Tag is only two characters long, as two characters are the simplest representation of this model.
If we use this shrinker (with
Arb.fromGenShrink Gen.tag Shrink.tag) we get the following test error output:
🎉 Now it is far clearer that the character casing is the reason these two
Tags are not equal.
Restaurant 'fully booked' example
Tag example seems trivial and is not ‘real’, it does provide a great first step in the power of shrinkers. To go a step further, we can look at a real example where we need to generate complex inputs.
I’m recycling the restaurant example from a previous post. The simple restaurant implementation can book reservations two weeks in advance with a maximum capacity of 20 people each day. To check whether the restaurant can reject a reservation when it is ‘fully booked’, I’ve written a property that generates only a set of reservations that fully book the restaurant in the next two weeks.
Imagine there is a fault in the restaurant code, allowing 21 instead of 20 reservations on each day. A failure without shrinking looks like this:
👀 Notice that multiple reservations could happen on the same day. Because of this, it’s hard to detect from this input what went wrong.
I wrote a small shrinker function that takes in a list of current reservations and returns a sequence of many current reservations, each with one less reservation. At the very end, we get the most simple ‘fully booked’ reservation list, which is 14 reservations all with a quantity of 20.

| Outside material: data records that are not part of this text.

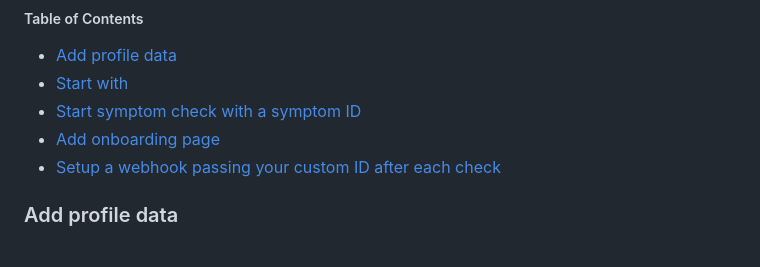
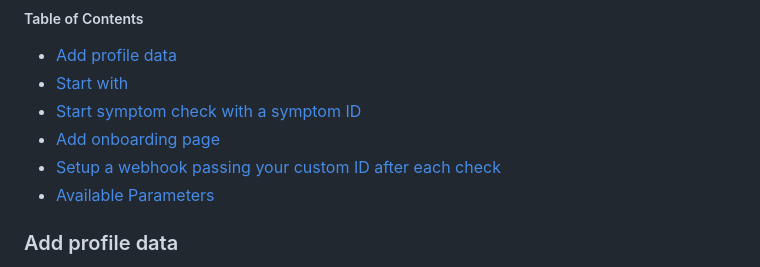
Before and after one commit to XUND-Solutions-GmbH/frontend-integration-guide, a Markdown page: advanced-options.md, the part around one of its changes. GitHub-like rendering.

```diff
--- a/advanced-options.md
+++ b/advanced-options.md
@@ -9,7 +9,7 @@
 - [Start symptom check with a symptom ID](#start-symptom-check-with-a-symptom-id)
 - [Add onboarding page](#add-onboarding-page)
 - [Setup a webhook passing your custom ID after each check](#setup-a-webhook-passing-your-custom-id-after-each-check)
-
+- [Available Parameters](#available-parameters)
 
 ### Add profile data
 
```
Also changed, not shown: other parts of advanced-options.md (+27 -0 lines), README.md (+40 -6 lines).
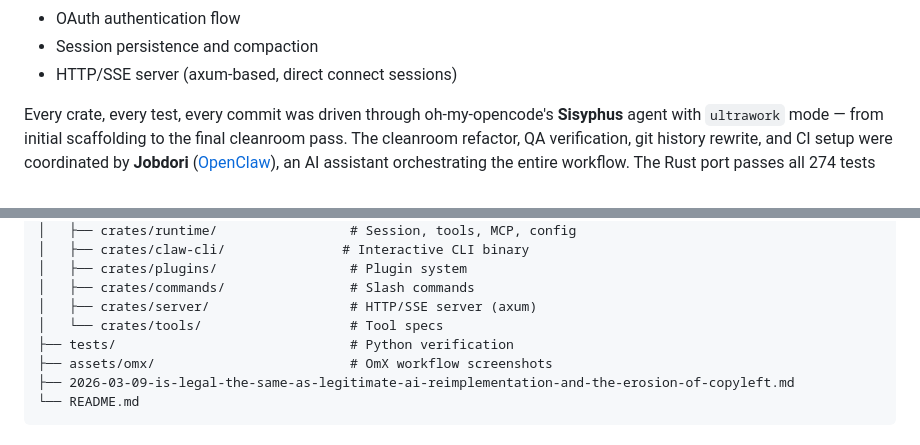
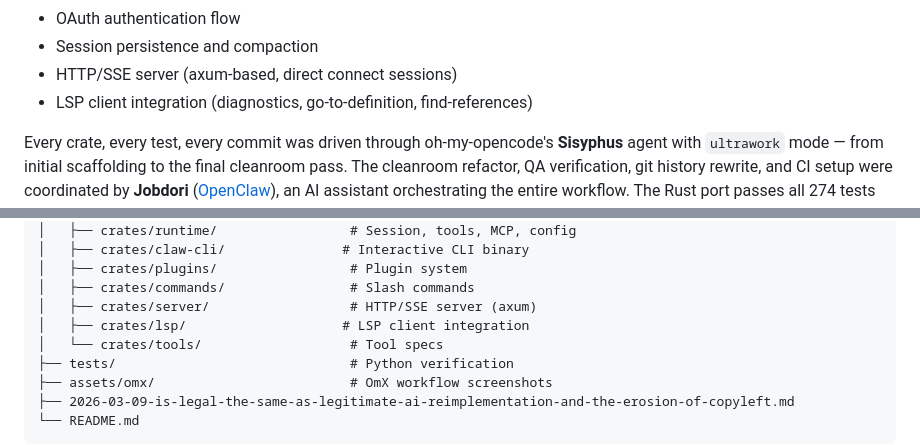
Before and after one commit to ashyou09/Note_weiver, a Markdown page: README.md, 2 parts joined by grey strips. Rendered like a GitHub page.

Commit message:
docs: add LSP integration to README

```diff
--- a/README.md
+++ b/README.md
@@ -47,6 +47,7 @@ The Rust port is a complete, working CLI (`claw`) with:
 - OAuth authentication flow
 - Session persistence and compaction
 - HTTP/SSE server (axum-based, direct connect sessions)
+- LSP client integration (diagnostics, go-to-definition, find-references)
 
 Every crate, every test, every commit was driven through oh-my-opencode's **Sisyphus** agent with `ultrawork` mode — from initial scaffolding to the final cleanroom pass. The cleanroom refactor, QA verification, git history rewrite, and CI setup were coordinated by **Jobdori** ([OpenClaw](https://github.com/openclaw/openclaw)), an AI assistant orchestrating the entire workflow. The Rust port passes all 274 tests across the workspace.
 
@@ -140,6 +141,7 @@ This repository now focuses on Python porting work instead.
 │   ├── crates/plugins/                 # Plugin system
 │   ├── crates/commands/                # Slash commands
 │   ├── crates/server/                  # HTTP/SSE server (axum)
+│   ├── crates/lsp/                    # LSP client integration
 │   └── crates/tools/                   # Tool specs
 ├── tests/                              # Python verification
 ├── assets/omx/                         # OmX workflow screenshots
```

If we now run the property with this specific shrinker, we get something like this:
Because the quantity of each reservation is simplified for the ‘fully booked’ scenario, you can quickly see the reservation on the 23rd with a single quantity, which should be rejected as the restaurant is already fully booked on that date (see last entry).
Shrinkers have been a peculiar topic for me for a long time. This is especially because the built-in shrinking functionality already does a fairly good job. It’s only when you want to tweak the input, test specific scenarios, or are dealing with domain models that have their own ‘simplest version’ that the real power of shrinkers surfaces. It’s clear to me that each specific structured input will need to have a shrinker for a workable test environment.
Shrinkers, just like generators, are closely related to the system you are trying to test. You learn more about your domain if you spend enough time in your test environment. Edge-cases that would otherwise only pop up during bug reports (or until the next malicious attack) now become visible just by running the tests.
Thanks for reading!
Subscribe to our RSS feed